**Your goal:** Reproduce all of the data exactly, with no line skipped.

(Front-end code edit data)
Start of Block

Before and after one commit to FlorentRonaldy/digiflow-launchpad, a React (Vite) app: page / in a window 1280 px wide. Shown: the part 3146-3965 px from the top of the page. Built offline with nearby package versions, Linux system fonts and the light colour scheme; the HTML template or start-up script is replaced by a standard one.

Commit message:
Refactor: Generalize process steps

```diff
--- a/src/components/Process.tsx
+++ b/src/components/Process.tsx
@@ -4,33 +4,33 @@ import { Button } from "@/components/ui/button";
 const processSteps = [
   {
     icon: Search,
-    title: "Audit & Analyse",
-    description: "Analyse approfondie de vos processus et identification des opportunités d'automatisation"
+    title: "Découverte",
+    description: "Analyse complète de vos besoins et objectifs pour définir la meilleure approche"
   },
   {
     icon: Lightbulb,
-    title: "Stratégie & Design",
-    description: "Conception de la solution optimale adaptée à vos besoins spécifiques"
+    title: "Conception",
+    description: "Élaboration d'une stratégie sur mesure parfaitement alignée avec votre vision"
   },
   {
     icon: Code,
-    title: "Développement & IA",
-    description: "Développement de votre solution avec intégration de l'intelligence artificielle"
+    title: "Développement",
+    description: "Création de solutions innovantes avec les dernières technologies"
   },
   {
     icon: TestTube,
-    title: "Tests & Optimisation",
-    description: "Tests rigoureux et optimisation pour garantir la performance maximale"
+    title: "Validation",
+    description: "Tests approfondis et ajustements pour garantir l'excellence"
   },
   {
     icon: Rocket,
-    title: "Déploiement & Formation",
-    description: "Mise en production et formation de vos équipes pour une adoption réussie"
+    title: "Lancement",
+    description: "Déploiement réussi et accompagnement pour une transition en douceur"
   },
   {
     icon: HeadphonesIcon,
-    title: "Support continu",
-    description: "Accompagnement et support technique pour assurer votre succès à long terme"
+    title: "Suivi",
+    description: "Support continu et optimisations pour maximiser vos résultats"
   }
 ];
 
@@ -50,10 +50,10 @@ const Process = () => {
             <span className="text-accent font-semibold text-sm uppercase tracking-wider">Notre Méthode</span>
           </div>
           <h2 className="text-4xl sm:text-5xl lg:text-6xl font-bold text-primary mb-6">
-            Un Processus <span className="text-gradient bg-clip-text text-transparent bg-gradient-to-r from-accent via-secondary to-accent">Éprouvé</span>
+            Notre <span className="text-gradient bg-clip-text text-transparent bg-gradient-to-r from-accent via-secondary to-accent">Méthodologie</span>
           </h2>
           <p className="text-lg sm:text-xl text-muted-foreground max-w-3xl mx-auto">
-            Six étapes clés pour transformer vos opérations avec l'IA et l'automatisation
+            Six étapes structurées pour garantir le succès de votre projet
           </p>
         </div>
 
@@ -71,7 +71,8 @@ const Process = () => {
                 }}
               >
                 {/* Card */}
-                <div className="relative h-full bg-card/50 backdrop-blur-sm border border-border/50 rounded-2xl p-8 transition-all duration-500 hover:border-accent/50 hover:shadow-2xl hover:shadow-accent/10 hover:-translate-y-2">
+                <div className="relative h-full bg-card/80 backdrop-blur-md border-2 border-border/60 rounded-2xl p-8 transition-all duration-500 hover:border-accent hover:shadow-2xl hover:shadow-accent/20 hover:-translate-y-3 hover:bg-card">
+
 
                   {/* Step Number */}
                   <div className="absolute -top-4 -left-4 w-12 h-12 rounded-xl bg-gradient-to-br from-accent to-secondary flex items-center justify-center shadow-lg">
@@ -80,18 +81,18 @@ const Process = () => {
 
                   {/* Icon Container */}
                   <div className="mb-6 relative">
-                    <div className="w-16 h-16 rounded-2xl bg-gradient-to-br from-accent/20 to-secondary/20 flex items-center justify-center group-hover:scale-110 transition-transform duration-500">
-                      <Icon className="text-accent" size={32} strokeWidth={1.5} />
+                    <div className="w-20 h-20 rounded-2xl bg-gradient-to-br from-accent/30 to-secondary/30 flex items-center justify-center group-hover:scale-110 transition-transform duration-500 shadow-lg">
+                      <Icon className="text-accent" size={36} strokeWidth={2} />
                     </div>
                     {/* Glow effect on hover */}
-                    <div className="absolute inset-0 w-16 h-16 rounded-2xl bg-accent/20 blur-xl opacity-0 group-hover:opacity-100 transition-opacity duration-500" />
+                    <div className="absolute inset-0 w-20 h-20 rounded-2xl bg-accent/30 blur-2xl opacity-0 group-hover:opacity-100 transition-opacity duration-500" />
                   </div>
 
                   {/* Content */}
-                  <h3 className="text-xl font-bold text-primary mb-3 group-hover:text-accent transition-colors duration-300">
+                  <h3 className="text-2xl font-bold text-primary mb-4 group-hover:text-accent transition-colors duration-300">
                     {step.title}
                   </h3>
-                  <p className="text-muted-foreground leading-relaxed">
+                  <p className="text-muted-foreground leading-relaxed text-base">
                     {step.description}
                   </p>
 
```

End of Block

**Problem solution:**
Before and after one commit to FlorentRonaldy/digiflow-launchpad, a React (Vite) app: page / in a window 1280 px wide. Shown: the part 3146-3965 px from the top of the page. Built offline with nearby package versions, Linux system fonts and the light colour scheme; the HTML template or start-up script is replaced by a standard one.

Commit message:
Refactor: Generalize process steps

```diff
--- a/src/components/Process.tsx
+++ b/src/components/Process.tsx
@@ -4,33 +4,33 @@ import { Button } from "@/components/ui/button";
 const processSteps = [
   {
     icon: Search,
-    title: "Audit & Analyse",
-    description: "Analyse approfondie de vos processus et identification des opportunités d'automatisation"
+    title: "Découverte",
+    description: "Analyse complète de vos besoins et objectifs pour définir la meilleure approche"
   },
   {
     icon: Lightbulb,
-    title: "Stratégie & Design",
-    description: "Conception de la solution optimale adaptée à vos besoins spécifiques"
+    title: "Conception",
+    description: "Élaboration d'une stratégie sur mesure parfaitement alignée avec votre vision"
   },
   {
     icon: Code,
-    title: "Développement & IA",
-    description: "Développement de votre solution avec intégration de l'intelligence artificielle"
+    title: "Développement",
+    description: "Création de solutions innovantes avec les dernières technologies"
   },
   {
     icon: TestTube,
-    title: "Tests & Optimisation",
-    description: "Tests rigoureux et optimisation pour garantir la performance maximale"
+    title: "Validation",
+    description: "Tests approfondis et ajustements pour garantir l'excellence"
   },
   {
     icon: Rocket,
-    title: "Déploiement & Formation",
-    description: "Mise en production et formation de vos équipes pour une adoption réussie"
+    title: "Lancement",
+    description: "Déploiement réussi et accompagnement pour une transition en douceur"
   },
   {
     icon: HeadphonesIcon,
-    title: "Support continu",
-    description: "Accompagnement et support technique pour assurer votre succès à long terme"
+    title: "Suivi",
+    description: "Support continu et optimisations pour maximiser vos résultats"
   }
 ];
 
@@ -50,10 +50,10 @@ const Process = () => {
             <span className="text-accent font-semibold text-sm uppercase tracking-wider">Notre Méthode</span>
           </div>
           <h2 className="text-4xl sm:text-5xl lg:text-6xl font-bold text-primary mb-6">
-            Un Processus <span className="text-gradient bg-clip-text text-transparent bg-gradient-to-r from-accent via-secondary to-accent">Éprouvé</span>
+            Notre <span className="text-gradient bg-clip-text text-transparent bg-gradient-to-r from-accent via-secondary to-accent">Méthodologie</span>
           </h2>
           <p className="text-lg sm:text-xl text-muted-foreground max-w-3xl mx-auto">
-            Six étapes clés pour transformer vos opérations avec l'IA et l'automatisation
+            Six étapes structurées pour garantir le succès de votre projet
           </p>
         </div>
 
@@ -71,7 +71,8 @@ const Process = () => {
                 }}
               >
                 {/* Card */}
-                <div className="relative h-full bg-card/50 backdrop-blur-sm border border-border/50 rounded-2xl p-8 transition-all duration-500 hover:border-accent/50 hover:shadow-2xl hover:shadow-accent/10 hover:-translate-y-2">
+                <div className="relative h-full bg-card/80 backdrop-blur-md border-2 border-border/60 rounded-2xl p-8 transition-all duration-500 hover:border-accent hover:shadow-2xl hover:shadow-accent/20 hover:-translate-y-3 hover:bg-card">
+
 
                   {/* Step Number */}
                   <div className="absolute -top-4 -left-4 w-12 h-12 rounded-xl bg-gradient-to-br from-accent to-secondary flex items-center justify-center shadow-lg">
@@ -80,18 +81,18 @@ const Process = () => {
 
                   {/* Icon Container */}
                   <div className="mb-6 relative">
-                    <div className="w-16 h-16 rounded-2xl bg-gradient-to-br from-accent/20 to-secondary/20 flex items-center justify-center group-hover:scale-110 transition-transform duration-500">
-                      <Icon className="text-accent" size={32} strokeWidth={1.5} />
+                    <div className="w-20 h-20 rounded-2xl bg-gradient-to-br from-accent/30 to-secondary/30 flex items-center justify-center group-hover:scale-110 transition-transform duration-500 shadow-lg">
+                      <Icon className="text-accent" size={36} strokeWidth={2} />
                     </div>
                     {/* Glow effect on hover */}
-                    <div className="absolute inset-0 w-16 h-16 rounded-2xl bg-accent/20 blur-xl opacity-0 group-hover:opacity-100 transition-opacity duration-500" />
+                    <div className="absolute inset-0 w-20 h-20 rounded-2xl bg-accent/30 blur-2xl opacity-0 group-hover:opacity-100 transition-opacity duration-500" />
                   </div>
 
                   {/* Content */}
-                  <h3 className="text-xl font-bold text-primary mb-3 group-hover:text-accent transition-colors duration-300">
+                  <h3 className="text-2xl font-bold text-primary mb-4 group-hover:text-accent transition-colors duration-300">
                     {step.title}
                   </h3>
-                  <p className="text-muted-foreground leading-relaxed">
+                  <p className="text-muted-foreground leading-relaxed text-base">
                     {step.description}
                   </p>
 
```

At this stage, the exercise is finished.